[Modification records]

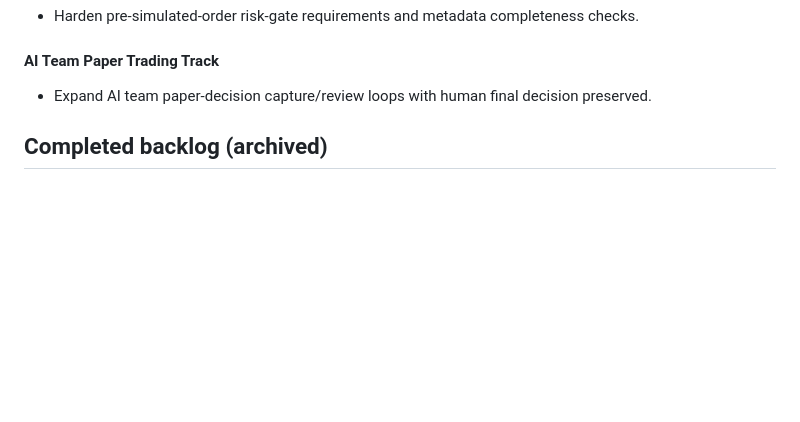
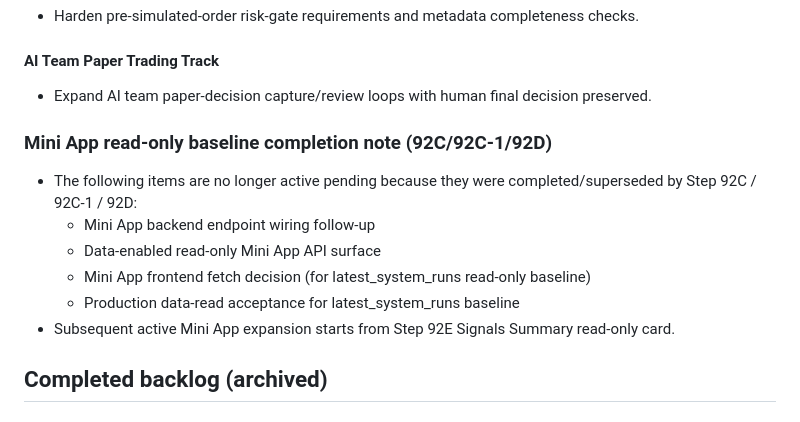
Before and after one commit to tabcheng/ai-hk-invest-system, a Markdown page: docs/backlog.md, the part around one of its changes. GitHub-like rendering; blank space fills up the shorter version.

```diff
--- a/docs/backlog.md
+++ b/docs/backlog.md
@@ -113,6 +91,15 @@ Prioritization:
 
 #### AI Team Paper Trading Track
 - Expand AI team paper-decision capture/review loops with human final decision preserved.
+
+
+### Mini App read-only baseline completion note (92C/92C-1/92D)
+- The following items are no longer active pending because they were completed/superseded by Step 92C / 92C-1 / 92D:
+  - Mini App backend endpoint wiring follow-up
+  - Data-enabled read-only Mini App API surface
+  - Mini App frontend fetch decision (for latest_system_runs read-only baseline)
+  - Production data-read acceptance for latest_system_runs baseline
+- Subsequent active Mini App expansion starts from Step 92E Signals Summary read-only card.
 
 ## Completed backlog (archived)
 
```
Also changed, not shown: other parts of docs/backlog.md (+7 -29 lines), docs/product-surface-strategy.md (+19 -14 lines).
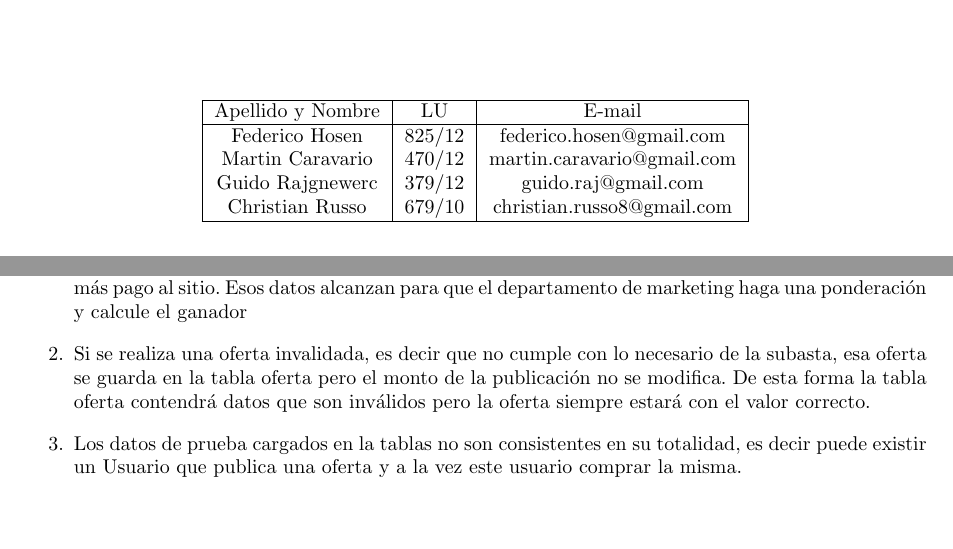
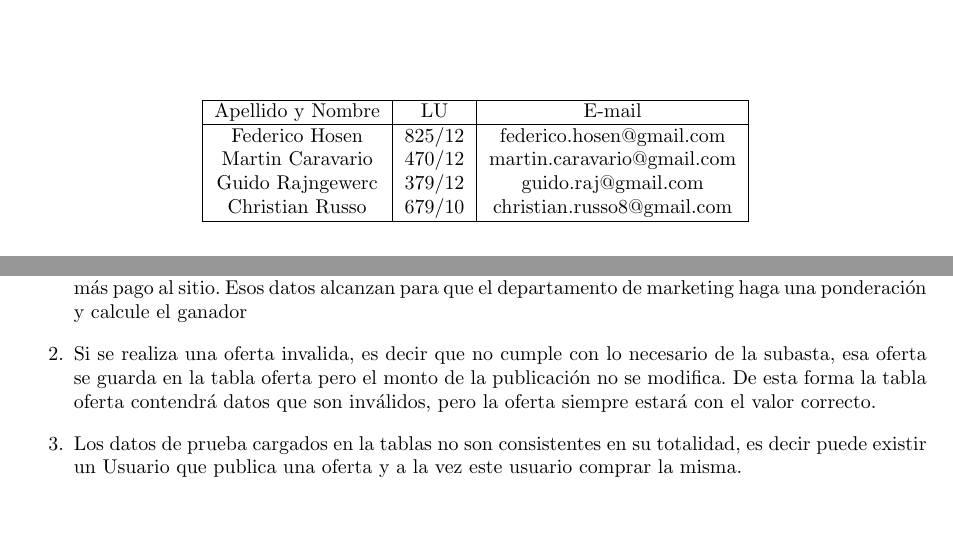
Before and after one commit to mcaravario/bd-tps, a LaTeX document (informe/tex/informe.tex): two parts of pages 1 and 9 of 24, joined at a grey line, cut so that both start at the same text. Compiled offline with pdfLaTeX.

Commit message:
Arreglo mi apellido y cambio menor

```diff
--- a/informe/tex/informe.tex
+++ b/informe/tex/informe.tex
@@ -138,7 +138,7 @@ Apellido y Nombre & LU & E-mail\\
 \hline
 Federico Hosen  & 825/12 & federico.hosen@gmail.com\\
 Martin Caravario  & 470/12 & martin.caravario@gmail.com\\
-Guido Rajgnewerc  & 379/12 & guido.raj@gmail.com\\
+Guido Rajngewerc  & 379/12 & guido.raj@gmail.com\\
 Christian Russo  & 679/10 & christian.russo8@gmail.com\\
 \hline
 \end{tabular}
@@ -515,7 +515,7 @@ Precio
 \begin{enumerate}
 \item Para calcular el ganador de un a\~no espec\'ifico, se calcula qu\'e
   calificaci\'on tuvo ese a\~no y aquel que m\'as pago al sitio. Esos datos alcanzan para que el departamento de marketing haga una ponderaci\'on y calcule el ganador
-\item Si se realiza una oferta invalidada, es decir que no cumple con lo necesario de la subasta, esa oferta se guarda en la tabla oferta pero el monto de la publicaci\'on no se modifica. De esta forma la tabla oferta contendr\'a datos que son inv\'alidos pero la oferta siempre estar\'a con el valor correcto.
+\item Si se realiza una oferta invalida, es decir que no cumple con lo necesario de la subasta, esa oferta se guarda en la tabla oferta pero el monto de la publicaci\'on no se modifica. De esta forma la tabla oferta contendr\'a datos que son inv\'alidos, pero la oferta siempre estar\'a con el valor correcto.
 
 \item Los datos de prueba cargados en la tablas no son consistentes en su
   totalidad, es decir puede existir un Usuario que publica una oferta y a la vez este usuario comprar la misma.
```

> Problem: Reproduce all of the entries word for word, skipping any pictures they hold.

> Solution to this problem:
Before and after one commit to tabcheng/ai-hk-invest-system, a Markdown page: docs/backlog.md, the part around one of its changes. GitHub-like rendering; blank space fills up the shorter version.

```diff
--- a/docs/backlog.md
+++ b/docs/backlog.md
@@ -113,6 +91,15 @@ Prioritization:
 
 #### AI Team Paper Trading Track
 - Expand AI team paper-decision capture/review loops with human final decision preserved.
+
+
+### Mini App read-only baseline completion note (92C/92C-1/92D)
+- The following items are no longer active pending because they were completed/superseded by Step 92C / 92C-1 / 92D:
+  - Mini App backend endpoint wiring follow-up
+  - Data-enabled read-only Mini App API surface
+  - Mini App frontend fetch decision (for latest_system_runs read-only baseline)
+  - Production data-read acceptance for latest_system_runs baseline
+- Subsequent active Mini App expansion starts from Step 92E Signals Summary read-only card.
 
 ## Completed backlog (archived)
 
```
Also changed, not shown: other parts of docs/backlog.md (+7 -29 lines), docs/product-surface-strategy.md (+19 -14 lines).
Before and after one commit to mcaravario/bd-tps, a LaTeX document (informe/tex/informe.tex): two parts of pages 1 and 9 of 24, joined at a grey line, cut so that both start at the same text. Compiled offline with pdfLaTeX.

Commit message:
Arreglo mi apellido y cambio menor

```diff
--- a/informe/tex/informe.tex
+++ b/informe/tex/informe.tex
@@ -138,7 +138,7 @@ Apellido y Nombre & LU & E-mail\\
 \hline
 Federico Hosen  & 825/12 & federico.hosen@gmail.com\\
 Martin Caravario  & 470/12 & martin.caravario@gmail.com\\
-Guido Rajgnewerc  & 379/12 & guido.raj@gmail.com\\
+Guido Rajngewerc  & 379/12 & guido.raj@gmail.com\\
 Christian Russo  & 679/10 & christian.russo8@gmail.com\\
 \hline
 \end{tabular}
@@ -515,7 +515,7 @@ Precio
 \begin{enumerate}
 \item Para calcular el ganador de un a\~no espec\'ifico, se calcula qu\'e
   calificaci\'on tuvo ese a\~no y aquel que m\'as pago al sitio. Esos datos alcanzan para que el departamento de marketing haga una ponderaci\'on y calcule el ganador
-\item Si se realiza una oferta invalidada, es decir que no cumple con lo necesario de la subasta, esa oferta se guarda en la tabla oferta pero el monto de la publicaci\'on no se modifica. De esta forma la tabla oferta contendr\'a datos que son inv\'alidos pero la oferta siempre estar\'a con el valor correcto.
+\item Si se realiza una oferta invalida, es decir que no cumple con lo necesario de la subasta, esa oferta se guarda en la tabla oferta pero el monto de la publicaci\'on no se modifica. De esta forma la tabla oferta contendr\'a datos que son inv\'alidos, pero la oferta siempre estar\'a con el valor correcto.
 
 \item Los datos de prueba cargados en la tablas no son consistentes en su
   totalidad, es decir puede existir un Usuario que publica una oferta y a la vez este usuario comprar la misma.
```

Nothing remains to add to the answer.